These are certainly interesting times in which to take on the presidency of CAUT.
Less than two weeks into my term, news broke that Robert Buckingham had been fired as dean and as a tenured full professor and forcibly removed from the University of Saskatchewan for having had the audacity to publicly voice his concerns about the future of the university’s school of public health, which was under threat from a controversial rationalizing exercise. Within hours, mainstream media across the country and then around the world began to seriously discuss hitherto rarified terms like “academic freedom,” “tenure,” “collegiality” and “transparency” as they apply to university and college life. More sinister euphemisms such as “program prioritization process,” and “TransformUS” also began to find their way into public discourse for the first time. These, my friends, are what we call teachable moments.
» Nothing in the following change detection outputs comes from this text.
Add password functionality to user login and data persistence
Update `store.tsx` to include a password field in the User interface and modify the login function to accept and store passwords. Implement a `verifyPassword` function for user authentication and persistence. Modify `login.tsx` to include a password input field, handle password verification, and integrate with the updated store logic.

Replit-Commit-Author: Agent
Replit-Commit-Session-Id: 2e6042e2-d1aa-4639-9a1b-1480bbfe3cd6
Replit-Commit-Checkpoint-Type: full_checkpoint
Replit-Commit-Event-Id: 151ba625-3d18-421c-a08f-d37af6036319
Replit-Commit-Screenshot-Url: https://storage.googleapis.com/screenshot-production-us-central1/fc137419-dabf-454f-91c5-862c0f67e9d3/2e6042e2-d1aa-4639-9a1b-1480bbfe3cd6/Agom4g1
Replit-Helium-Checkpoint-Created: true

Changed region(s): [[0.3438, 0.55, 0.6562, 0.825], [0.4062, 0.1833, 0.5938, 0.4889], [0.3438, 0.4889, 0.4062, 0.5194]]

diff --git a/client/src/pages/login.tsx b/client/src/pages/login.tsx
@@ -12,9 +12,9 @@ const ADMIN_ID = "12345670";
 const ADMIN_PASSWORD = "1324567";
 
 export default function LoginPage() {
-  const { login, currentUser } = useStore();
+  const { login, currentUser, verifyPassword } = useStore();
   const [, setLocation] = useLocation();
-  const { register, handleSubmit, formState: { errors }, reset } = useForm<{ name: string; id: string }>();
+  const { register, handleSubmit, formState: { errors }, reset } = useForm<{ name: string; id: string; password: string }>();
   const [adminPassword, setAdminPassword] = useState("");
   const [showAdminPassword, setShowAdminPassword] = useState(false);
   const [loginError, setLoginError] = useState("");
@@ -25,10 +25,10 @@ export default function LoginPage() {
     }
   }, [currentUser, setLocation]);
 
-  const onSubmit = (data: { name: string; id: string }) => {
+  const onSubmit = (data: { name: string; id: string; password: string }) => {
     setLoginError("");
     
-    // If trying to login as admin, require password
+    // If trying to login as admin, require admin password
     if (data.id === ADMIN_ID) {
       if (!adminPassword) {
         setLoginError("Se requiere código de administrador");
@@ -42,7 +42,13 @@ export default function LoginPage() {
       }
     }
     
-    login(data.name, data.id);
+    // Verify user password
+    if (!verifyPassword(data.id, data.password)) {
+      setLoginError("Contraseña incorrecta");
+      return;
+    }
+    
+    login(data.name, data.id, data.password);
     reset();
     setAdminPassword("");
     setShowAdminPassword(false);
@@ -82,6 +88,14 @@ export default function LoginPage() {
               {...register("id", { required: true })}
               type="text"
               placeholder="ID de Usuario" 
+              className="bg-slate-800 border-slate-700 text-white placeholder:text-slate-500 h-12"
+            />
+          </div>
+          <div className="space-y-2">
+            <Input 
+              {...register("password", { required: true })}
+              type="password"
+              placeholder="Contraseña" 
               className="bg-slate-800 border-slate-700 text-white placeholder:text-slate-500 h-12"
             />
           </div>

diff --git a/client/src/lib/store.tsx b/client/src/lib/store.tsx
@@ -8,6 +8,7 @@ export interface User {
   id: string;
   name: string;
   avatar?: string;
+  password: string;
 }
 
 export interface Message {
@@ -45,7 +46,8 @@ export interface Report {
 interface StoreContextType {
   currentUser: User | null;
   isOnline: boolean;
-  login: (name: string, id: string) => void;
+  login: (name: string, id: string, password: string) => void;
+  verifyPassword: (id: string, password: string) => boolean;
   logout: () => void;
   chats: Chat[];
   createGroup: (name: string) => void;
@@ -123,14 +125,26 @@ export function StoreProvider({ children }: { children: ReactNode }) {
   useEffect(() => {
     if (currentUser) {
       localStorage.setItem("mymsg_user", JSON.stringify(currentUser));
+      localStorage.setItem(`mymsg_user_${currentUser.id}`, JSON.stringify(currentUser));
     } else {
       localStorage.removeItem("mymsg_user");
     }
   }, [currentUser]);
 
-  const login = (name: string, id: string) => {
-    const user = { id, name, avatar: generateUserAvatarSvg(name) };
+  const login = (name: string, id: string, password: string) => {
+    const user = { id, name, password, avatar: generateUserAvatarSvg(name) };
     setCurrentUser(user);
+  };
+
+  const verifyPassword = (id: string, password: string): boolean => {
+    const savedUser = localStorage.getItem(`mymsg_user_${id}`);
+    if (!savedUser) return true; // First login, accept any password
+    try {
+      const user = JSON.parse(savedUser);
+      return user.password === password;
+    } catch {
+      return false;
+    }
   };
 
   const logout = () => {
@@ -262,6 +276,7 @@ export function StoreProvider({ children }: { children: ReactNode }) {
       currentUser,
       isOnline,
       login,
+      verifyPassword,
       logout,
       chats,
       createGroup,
It is at times like this that CAUT’s core work as the leading defender of Canadian post-secondary education and academic life really comes to the fore. And I am proud to say the organization has performed that work brilliantly, with an administrative about-face and other positive outcomes achieved almost immediately. It isn’t hard to imagine what would happen if we didn’t have a national organization to speak out in a strong and principled fashion whenever such challenges arise. Such examples of creeping managerialism are all too familiar on university and college campuses around the world. The transformation of post-secondary education from a treasured public good to a private commodity run by and for corporate interests is an ever-present threat to us all. Academic life at Canadian universities and colleges is increasingly precarious these days, but we have the activism of CAUT and a myriad of determined local academic staff associations to thank for the fact we still have something left that is worth fighting for.
As many of you will know, there will be significant changes in the coming months at CAUT. I am delighted to welcome the appointment of incoming executive director David Robinson, a tireless advocate and true font of knowledge and wisdom on all matters concerning post-secondary education both in Canada and on a global level. Jim Turk’s remarkable achievements over the last 16 years have built a tremendously strong organizational structure, and I have no doubt David will wield it to great effect. There have been and will continue to be several other important staffing changes at the CAUT office this year, and while old friends will be missed I am confident an extraordinary team is being developed. The same goes for the entire group of CAUT executive officers elected with me at our council meeting last month. I feel deeply honoured and enthusiastic about working with such talented, energetic, and committed activists.
Events at Saskatchewan continue to unfold, and much remains to be done on campus before faculty can be assured they retain the academic rights and protections essential to collegial governance and on which the integrity of post-secondary education depends. Unfortunately, the University of Saskatchewan’s board and senior managers are not alone in their eagerness to experiment with short-sighted managerial ventures that have little or no regard for serious academic programming, and which are inevitably accompanied by expenditures on new administrative positions and expensive outside consultants, despite all the tired rhetoric of deficit and restraint. But at least the firing and attempted silencing of Robert Buckingham has opened a window into that still murky world, and the Canadian public has been clear that it does not like what it sees. We at CAUT will do our best to keep shining more light, throwing open more windows, and, where need be, kicking down some doors if that’s what it takes to stop these sorts of toxic, unwarranted shifts toward the corporate nightmare that is Micro-Managed U.
These are exciting times to be involved with CAUT and I am confident the coming year will see us going from strength to strength as we mobilize our colleagues and the public to take post-secondary education seriously and to engage fully in the debate about why academic freedom and collegial governance are so crucial to maintain it. We have our work cut out for us, but we also have the capacity and the will to defend our universities and colleges and push back against those who would degrade them. The academic world remains a vital site where one can still be proud to serve the public good through research, teaching and service in their broadest sense. We who work in it must never forget the power, the privilege, and the responsibility that we all share to speak out and mobilize for positive change whenever and wherever we can.